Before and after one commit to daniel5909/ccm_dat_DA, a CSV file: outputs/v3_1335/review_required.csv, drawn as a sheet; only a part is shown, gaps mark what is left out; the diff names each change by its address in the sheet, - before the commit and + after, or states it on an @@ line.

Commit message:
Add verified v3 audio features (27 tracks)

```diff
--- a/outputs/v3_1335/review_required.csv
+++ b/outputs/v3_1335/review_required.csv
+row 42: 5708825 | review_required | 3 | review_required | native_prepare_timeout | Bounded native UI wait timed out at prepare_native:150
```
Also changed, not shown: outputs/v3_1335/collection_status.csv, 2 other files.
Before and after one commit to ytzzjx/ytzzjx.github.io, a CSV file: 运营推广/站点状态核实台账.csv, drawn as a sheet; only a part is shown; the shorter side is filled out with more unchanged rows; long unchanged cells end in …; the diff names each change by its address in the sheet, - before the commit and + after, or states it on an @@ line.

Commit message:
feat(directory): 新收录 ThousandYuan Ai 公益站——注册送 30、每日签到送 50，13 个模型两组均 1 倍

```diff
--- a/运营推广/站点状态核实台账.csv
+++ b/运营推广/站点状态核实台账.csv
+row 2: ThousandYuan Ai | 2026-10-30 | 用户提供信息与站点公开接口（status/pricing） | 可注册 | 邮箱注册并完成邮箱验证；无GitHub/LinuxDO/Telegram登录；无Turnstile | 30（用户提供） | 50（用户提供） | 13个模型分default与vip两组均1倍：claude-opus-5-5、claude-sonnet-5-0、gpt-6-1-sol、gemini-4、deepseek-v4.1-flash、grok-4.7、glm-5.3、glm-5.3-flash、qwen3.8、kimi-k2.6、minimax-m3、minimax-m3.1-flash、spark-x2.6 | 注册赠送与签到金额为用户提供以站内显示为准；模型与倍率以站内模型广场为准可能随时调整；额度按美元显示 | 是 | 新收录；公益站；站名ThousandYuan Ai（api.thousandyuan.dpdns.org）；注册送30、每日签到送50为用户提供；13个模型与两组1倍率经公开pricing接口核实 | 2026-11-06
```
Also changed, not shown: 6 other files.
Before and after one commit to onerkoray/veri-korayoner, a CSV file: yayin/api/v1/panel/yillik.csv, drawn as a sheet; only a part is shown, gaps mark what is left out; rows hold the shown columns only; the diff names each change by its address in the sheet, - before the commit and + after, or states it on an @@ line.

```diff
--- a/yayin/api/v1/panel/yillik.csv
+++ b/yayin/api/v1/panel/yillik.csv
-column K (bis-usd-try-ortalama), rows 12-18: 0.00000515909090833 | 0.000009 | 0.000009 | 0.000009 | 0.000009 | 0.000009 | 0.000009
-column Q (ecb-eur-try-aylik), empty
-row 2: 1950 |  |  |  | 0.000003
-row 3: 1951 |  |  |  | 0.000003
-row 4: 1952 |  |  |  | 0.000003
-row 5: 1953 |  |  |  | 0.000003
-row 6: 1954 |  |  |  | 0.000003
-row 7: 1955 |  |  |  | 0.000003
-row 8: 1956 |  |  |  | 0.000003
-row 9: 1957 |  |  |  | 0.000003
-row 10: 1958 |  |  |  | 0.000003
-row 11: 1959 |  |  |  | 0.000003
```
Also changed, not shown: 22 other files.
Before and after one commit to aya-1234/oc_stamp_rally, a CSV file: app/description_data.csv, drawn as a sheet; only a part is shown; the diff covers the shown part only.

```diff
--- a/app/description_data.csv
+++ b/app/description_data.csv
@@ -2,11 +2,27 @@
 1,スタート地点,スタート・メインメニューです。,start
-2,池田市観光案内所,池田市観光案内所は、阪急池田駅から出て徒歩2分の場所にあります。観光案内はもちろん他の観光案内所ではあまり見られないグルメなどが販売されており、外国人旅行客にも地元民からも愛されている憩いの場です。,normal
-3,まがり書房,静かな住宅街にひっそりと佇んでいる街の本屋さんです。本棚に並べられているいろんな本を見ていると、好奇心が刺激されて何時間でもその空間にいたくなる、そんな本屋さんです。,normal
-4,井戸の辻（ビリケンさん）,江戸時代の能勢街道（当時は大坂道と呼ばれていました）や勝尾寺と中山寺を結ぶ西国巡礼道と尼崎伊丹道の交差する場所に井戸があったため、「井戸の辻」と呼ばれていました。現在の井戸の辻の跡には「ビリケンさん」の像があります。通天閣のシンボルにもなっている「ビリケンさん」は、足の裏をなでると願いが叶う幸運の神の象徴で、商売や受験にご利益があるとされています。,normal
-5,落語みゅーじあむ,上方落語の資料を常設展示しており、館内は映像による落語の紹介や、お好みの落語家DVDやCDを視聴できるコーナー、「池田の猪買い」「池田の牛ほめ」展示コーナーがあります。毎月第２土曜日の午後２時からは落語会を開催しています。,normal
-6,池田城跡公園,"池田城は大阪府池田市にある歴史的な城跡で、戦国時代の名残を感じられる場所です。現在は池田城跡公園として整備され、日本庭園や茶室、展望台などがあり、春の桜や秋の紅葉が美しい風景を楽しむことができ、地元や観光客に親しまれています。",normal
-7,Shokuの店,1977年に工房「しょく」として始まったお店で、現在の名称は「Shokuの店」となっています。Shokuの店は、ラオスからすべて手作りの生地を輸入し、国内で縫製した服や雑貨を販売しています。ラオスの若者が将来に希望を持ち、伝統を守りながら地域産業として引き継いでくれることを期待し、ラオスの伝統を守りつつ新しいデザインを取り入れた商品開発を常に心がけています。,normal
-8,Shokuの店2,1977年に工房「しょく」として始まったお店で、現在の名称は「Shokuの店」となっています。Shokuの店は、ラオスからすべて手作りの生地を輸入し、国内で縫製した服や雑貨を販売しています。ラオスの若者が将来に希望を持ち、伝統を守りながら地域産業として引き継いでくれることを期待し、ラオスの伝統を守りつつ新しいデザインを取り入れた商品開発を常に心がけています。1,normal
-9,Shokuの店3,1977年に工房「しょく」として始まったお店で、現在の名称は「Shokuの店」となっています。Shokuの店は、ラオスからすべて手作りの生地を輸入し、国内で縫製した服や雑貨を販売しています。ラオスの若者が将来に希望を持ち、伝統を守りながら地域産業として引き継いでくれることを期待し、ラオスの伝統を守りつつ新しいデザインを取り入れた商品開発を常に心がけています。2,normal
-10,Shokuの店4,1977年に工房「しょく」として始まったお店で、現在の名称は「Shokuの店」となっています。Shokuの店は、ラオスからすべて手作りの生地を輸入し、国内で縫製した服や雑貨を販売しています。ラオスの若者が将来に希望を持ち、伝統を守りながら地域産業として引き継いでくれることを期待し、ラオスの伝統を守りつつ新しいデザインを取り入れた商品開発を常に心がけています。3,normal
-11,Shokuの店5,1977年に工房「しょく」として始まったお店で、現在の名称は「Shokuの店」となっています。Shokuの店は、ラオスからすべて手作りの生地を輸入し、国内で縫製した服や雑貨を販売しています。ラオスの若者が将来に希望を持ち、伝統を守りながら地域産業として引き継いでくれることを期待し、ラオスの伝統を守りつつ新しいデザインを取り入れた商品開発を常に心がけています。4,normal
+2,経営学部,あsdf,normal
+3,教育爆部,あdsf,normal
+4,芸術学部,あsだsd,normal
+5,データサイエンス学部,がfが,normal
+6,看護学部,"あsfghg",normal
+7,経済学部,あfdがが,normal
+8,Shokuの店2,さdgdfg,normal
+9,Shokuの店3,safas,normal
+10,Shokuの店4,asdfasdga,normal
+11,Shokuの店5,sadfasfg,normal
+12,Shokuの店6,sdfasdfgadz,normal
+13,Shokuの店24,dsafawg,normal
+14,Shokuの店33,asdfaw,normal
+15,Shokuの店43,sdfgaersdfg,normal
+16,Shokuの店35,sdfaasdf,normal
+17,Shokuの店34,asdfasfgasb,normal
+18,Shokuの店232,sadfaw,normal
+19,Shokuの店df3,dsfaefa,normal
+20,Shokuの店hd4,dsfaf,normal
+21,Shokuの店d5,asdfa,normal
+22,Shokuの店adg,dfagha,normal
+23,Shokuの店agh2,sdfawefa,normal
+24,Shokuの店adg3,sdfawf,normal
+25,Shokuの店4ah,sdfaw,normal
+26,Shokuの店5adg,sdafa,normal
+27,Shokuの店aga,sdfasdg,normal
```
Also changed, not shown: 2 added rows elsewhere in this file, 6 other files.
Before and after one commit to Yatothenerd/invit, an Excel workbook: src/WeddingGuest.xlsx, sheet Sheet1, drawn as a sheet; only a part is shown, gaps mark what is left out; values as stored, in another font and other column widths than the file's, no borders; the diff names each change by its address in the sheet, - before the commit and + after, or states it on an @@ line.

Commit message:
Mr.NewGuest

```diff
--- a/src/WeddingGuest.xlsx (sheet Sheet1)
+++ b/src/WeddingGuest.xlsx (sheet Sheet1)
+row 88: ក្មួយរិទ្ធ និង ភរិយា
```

■ **WORK INSTRUCTIONS**:
Each line in which the string "として始まったお店で" is found must be copied from the data.

■ **RESPONSE FOR THIS EXERCISE**:
-7,Shokuの店,1977年に工房「しょく」として始まったお店で、現在の名称は「Shokuの店」となっています。Shokuの店は、ラオスからすべて手作りの生地を輸入し、国内で縫製した服や雑貨を販売しています。ラオスの若者が将来に希望を持ち、伝統を守りながら地域産業として引き継いでくれることを期待し、ラオスの伝統を守りつつ新しいデザインを取り入れた商品開発を常に心がけています。,normal
-8,Shokuの店2,1977年に工房「しょく」として始まったお店で、現在の名称は「Shokuの店」となっています。Shokuの店は、ラオスからすべて手作りの生地を輸入し、国内で縫製した服や雑貨を販売しています。ラオスの若者が将来に希望を持ち、伝統を守りながら地域産業として引き継いでくれることを期待し、ラオスの伝統を守りつつ新しいデザインを取り入れた商品開発を常に心がけています。1,normal
-9,Shokuの店3,1977年に工房「しょく」として始まったお店で、現在の名称は「Shokuの店」となっています。Shokuの店は、ラオスからすべて手作りの生地を輸入し、国内で縫製した服や雑貨を販売しています。ラオスの若者が将来に希望を持ち、伝統を守りながら地域産業として引き継いでくれることを期待し、ラオスの伝統を守りつつ新しいデザインを取り入れた商品開発を常に心がけています。2,normal
-10,Shokuの店4,1977年に工房「しょく」として始まったお店で、現在の名称は「Shokuの店」となっています。Shokuの店は、ラオスからすべて手作りの生地を輸入し、国内で縫製した服や雑貨を販売しています。ラオスの若者が将来に希望を持ち、伝統を守りながら地域産業として引き継いでくれることを期待し、ラオスの伝統を守りつつ新しいデザインを取り入れた商品開発を常に心がけています。3,normal
-11,Shokuの店5,1977年に工房「しょく」として始まったお店で、現在の名称は「Shokuの店」となっています。Shokuの店は、ラオスからすべて手作りの生地を輸入し、国内で縫製した服や雑貨を販売しています。ラオスの若者が将来に希望を持ち、伝統を守りながら地域産業として引き継いでくれることを期待し、ラオスの伝統を守りつつ新しいデザインを取り入れた商品開発を常に心がけています。4,normal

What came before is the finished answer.